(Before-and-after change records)

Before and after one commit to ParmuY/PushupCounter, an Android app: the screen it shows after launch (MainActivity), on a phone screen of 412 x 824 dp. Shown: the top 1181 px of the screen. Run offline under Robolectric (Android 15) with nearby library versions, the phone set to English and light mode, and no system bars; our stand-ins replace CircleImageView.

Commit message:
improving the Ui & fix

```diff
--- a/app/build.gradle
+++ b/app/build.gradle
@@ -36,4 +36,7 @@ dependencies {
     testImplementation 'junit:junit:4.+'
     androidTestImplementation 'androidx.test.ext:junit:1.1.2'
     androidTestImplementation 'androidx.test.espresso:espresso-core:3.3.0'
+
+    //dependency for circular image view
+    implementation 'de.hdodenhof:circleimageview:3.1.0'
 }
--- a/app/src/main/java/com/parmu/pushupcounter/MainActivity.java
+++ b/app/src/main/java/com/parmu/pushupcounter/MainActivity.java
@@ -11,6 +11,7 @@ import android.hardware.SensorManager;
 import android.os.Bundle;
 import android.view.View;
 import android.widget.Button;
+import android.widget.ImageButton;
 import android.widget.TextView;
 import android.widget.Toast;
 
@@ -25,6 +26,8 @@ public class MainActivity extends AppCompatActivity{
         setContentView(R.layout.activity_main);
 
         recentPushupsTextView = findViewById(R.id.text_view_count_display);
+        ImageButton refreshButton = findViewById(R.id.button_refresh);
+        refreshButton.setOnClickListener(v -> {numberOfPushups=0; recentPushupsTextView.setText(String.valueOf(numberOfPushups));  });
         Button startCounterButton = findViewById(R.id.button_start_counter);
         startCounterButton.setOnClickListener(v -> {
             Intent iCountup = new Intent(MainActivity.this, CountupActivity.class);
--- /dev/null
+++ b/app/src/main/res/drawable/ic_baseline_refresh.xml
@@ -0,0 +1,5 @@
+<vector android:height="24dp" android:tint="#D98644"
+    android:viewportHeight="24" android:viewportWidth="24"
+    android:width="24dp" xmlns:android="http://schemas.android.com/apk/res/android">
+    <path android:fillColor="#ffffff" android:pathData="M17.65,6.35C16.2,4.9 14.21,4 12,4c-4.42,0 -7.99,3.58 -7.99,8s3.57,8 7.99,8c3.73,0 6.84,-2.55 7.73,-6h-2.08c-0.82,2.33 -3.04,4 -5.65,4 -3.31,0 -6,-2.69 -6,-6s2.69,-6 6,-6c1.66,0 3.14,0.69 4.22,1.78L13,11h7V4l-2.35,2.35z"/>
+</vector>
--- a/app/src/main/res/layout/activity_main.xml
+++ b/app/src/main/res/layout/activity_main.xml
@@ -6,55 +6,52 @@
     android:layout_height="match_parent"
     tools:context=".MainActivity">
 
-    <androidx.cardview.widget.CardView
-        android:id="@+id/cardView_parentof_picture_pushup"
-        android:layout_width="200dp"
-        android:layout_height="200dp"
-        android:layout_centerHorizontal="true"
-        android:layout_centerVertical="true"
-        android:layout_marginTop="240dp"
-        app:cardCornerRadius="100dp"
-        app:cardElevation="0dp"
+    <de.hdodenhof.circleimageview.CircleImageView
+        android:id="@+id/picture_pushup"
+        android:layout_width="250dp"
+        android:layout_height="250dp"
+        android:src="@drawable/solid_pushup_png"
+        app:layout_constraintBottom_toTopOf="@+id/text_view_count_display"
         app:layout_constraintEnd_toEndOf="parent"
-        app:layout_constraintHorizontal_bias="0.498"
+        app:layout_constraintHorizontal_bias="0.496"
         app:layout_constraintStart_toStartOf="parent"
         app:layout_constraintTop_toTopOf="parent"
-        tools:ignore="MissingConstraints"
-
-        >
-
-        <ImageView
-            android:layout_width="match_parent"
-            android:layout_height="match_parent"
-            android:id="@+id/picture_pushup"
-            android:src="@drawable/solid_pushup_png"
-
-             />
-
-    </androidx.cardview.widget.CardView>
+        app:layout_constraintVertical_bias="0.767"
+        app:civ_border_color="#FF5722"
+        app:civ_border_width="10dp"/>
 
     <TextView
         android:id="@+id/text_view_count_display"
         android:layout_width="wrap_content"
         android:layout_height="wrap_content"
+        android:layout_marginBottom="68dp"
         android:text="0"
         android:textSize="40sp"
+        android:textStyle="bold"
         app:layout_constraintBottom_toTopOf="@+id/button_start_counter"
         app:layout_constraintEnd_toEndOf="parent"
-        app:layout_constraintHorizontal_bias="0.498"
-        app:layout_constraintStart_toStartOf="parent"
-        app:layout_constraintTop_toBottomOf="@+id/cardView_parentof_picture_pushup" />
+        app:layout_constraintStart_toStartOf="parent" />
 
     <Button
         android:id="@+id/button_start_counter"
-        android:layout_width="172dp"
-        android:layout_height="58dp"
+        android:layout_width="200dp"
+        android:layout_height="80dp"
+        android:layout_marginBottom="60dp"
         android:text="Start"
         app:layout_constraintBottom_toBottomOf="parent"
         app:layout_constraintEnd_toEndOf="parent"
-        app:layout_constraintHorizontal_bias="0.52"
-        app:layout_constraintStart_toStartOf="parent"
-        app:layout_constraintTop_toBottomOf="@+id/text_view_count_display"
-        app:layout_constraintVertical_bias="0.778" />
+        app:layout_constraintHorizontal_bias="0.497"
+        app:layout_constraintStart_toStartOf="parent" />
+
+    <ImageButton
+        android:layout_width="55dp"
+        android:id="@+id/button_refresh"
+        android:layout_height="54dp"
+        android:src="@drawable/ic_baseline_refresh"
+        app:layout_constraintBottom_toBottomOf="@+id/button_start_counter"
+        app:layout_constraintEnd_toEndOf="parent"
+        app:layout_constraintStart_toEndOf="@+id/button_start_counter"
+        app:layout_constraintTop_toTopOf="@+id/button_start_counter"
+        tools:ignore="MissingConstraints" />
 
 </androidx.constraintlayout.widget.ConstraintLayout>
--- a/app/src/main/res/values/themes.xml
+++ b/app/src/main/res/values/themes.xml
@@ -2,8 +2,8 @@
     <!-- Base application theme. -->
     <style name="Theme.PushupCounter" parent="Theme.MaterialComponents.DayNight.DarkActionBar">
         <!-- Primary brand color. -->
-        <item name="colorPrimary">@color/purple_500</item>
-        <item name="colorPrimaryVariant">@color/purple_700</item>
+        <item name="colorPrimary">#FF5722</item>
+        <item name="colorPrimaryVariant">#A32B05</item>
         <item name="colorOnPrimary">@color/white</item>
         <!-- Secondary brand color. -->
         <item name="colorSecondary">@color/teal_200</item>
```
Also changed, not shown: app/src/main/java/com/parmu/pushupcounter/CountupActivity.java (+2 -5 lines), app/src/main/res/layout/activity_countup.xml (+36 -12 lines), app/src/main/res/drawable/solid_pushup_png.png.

Exercise aim:
With nothing left out, print the data above exactly.

Worked solution:
Before and after one commit to ParmuY/PushupCounter, an Android app: the screen it shows after launch (MainActivity), on a phone screen of 412 x 824 dp. Shown: the top 1181 px of the screen. Run offline under Robolectric (Android 15) with nearby library versions, the phone set to English and light mode, and no system bars; our stand-ins replace CircleImageView.

Commit message:
improving the Ui & fix

```diff
--- a/app/build.gradle
+++ b/app/build.gradle
@@ -36,4 +36,7 @@ dependencies {
     testImplementation 'junit:junit:4.+'
     androidTestImplementation 'androidx.test.ext:junit:1.1.2'
     androidTestImplementation 'androidx.test.espresso:espresso-core:3.3.0'
+
+    //dependency for circular image view
+    implementation 'de.hdodenhof:circleimageview:3.1.0'
 }
--- a/app/src/main/java/com/parmu/pushupcounter/MainActivity.java
+++ b/app/src/main/java/com/parmu/pushupcounter/MainActivity.java
@@ -11,6 +11,7 @@ import android.hardware.SensorManager;
 import android.os.Bundle;
 import android.view.View;
 import android.widget.Button;
+import android.widget.ImageButton;
 import android.widget.TextView;
 import android.widget.Toast;
 
@@ -25,6 +26,8 @@ public class MainActivity extends AppCompatActivity{
         setContentView(R.layout.activity_main);
 
         recentPushupsTextView = findViewById(R.id.text_view_count_display);
+        ImageButton refreshButton = findViewById(R.id.button_refresh);
+        refreshButton.setOnClickListener(v -> {numberOfPushups=0; recentPushupsTextView.setText(String.valueOf(numberOfPushups));  });
         Button startCounterButton = findViewById(R.id.button_start_counter);
         startCounterButton.setOnClickListener(v -> {
             Intent iCountup = new Intent(MainActivity.this, CountupActivity.class);
--- /dev/null
+++ b/app/src/main/res/drawable/ic_baseline_refresh.xml
@@ -0,0 +1,5 @@
+<vector android:height="24dp" android:tint="#D98644"
+    android:viewportHeight="24" android:viewportWidth="24"
+    android:width="24dp" xmlns:android="http://schemas.android.com/apk/res/android">
+    <path android:fillColor="#ffffff" android:pathData="M17.65,6.35C16.2,4.9 14.21,4 12,4c-4.42,0 -7.99,3.58 -7.99,8s3.57,8 7.99,8c3.73,0 6.84,-2.55 7.73,-6h-2.08c-0.82,2.33 -3.04,4 -5.65,4 -3.31,0 -6,-2.69 -6,-6s2.69,-6 6,-6c1.66,0 3.14,0.69 4.22,1.78L13,11h7V4l-2.35,2.35z"/>
+</vector>
--- a/app/src/main/res/layout/activity_main.xml
+++ b/app/src/main/res/layout/activity_main.xml
@@ -6,55 +6,52 @@
     android:layout_height="match_parent"
     tools:context=".MainActivity">
 
-    <androidx.cardview.widget.CardView
-        android:id="@+id/cardView_parentof_picture_pushup"
-        android:layout_width="200dp"
-        android:layout_height="200dp"
-        android:layout_centerHorizontal="true"
-        android:layout_centerVertical="true"
-        android:layout_marginTop="240dp"
-        app:cardCornerRadius="100dp"
-        app:cardElevation="0dp"
+    <de.hdodenhof.circleimageview.CircleImageView
+        android:id="@+id/picture_pushup"
+        android:layout_width="250dp"
+        android:layout_height="250dp"
+        android:src="@drawable/solid_pushup_png"
+        app:layout_constraintBottom_toTopOf="@+id/text_view_count_display"
         app:layout_constraintEnd_toEndOf="parent"
-        app:layout_constraintHorizontal_bias="0.498"
+        app:layout_constraintHorizontal_bias="0.496"
         app:layout_constraintStart_toStartOf="parent"
         app:layout_constraintTop_toTopOf="parent"
-        tools:ignore="MissingConstraints"
-
-        >
-
-        <ImageView
-            android:layout_width="match_parent"
-            android:layout_height="match_parent"
-            android:id="@+id/picture_pushup"
-            android:src="@drawable/solid_pushup_png"
-
-             />
-
-    </androidx.cardview.widget.CardView>
+        app:layout_constraintVertical_bias="0.767"
+        app:civ_border_color="#FF5722"
+        app:civ_border_width="10dp"/>
 
     <TextView
         android:id="@+id/text_view_count_display"
         android:layout_width="wrap_content"
         android:layout_height="wrap_content"
+        android:layout_marginBottom="68dp"
         android:text="0"
         android:textSize="40sp"
+        android:textStyle="bold"
         app:layout_constraintBottom_toTopOf="@+id/button_start_counter"
         app:layout_constraintEnd_toEndOf="parent"
-        app:layout_constraintHorizontal_bias="0.498"
-        app:layout_constraintStart_toStartOf="parent"
-        app:layout_constraintTop_toBottomOf="@+id/cardView_parentof_picture_pushup" />
+        app:layout_constraintStart_toStartOf="parent" />
 
     <Button
         android:id="@+id/button_start_counter"
-        android:layout_width="172dp"
-        android:layout_height="58dp"
+        android:layout_width="200dp"
+        android:layout_height="80dp"
+        android:layout_marginBottom="60dp"
         android:text="Start"
         app:layout_constraintBottom_toBottomOf="parent"
         app:layout_constraintEnd_toEndOf="parent"
-        app:layout_constraintHorizontal_bias="0.52"
-        app:layout_constraintStart_toStartOf="parent"
-        app:layout_constraintTop_toBottomOf="@+id/text_view_count_display"
-        app:layout_constraintVertical_bias="0.778" />
+        app:layout_constraintHorizontal_bias="0.497"
+        app:layout_constraintStart_toStartOf="parent" />
+
+    <ImageButton
+        android:layout_width="55dp"
+        android:id="@+id/button_refresh"
+        android:layout_height="54dp"
+        android:src="@drawable/ic_baseline_refresh"
+        app:layout_constraintBottom_toBottomOf="@+id/button_start_counter"
+        app:layout_constraintEnd_toEndOf="parent"
+        app:layout_constraintStart_toEndOf="@+id/button_start_counter"
+        app:layout_constraintTop_toTopOf="@+id/button_start_counter"
+        tools:ignore="MissingConstraints" />
 
 </androidx.constraintlayout.widget.ConstraintLayout>
--- a/app/src/main/res/values/themes.xml
+++ b/app/src/main/res/values/themes.xml
@@ -2,8 +2,8 @@
     <!-- Base application theme. -->
     <style name="Theme.PushupCounter" parent="Theme.MaterialComponents.DayNight.DarkActionBar">
         <!-- Primary brand color. -->
-        <item name="colorPrimary">@color/purple_500</item>
-        <item name="colorPrimaryVariant">@color/purple_700</item>
+        <item name="colorPrimary">#FF5722</item>
+        <item name="colorPrimaryVariant">#A32B05</item>
         <item name="colorOnPrimary">@color/white</item>
         <!-- Secondary brand color. -->
         <item name="colorSecondary">@color/teal_200</item>
```
Also changed, not shown: app/src/main/java/com/parmu/pushupcounter/CountupActivity.java (+2 -5 lines), app/src/main/res/layout/activity_countup.xml (+36 -12 lines), app/src/main/res/drawable/solid_pushup_png.png.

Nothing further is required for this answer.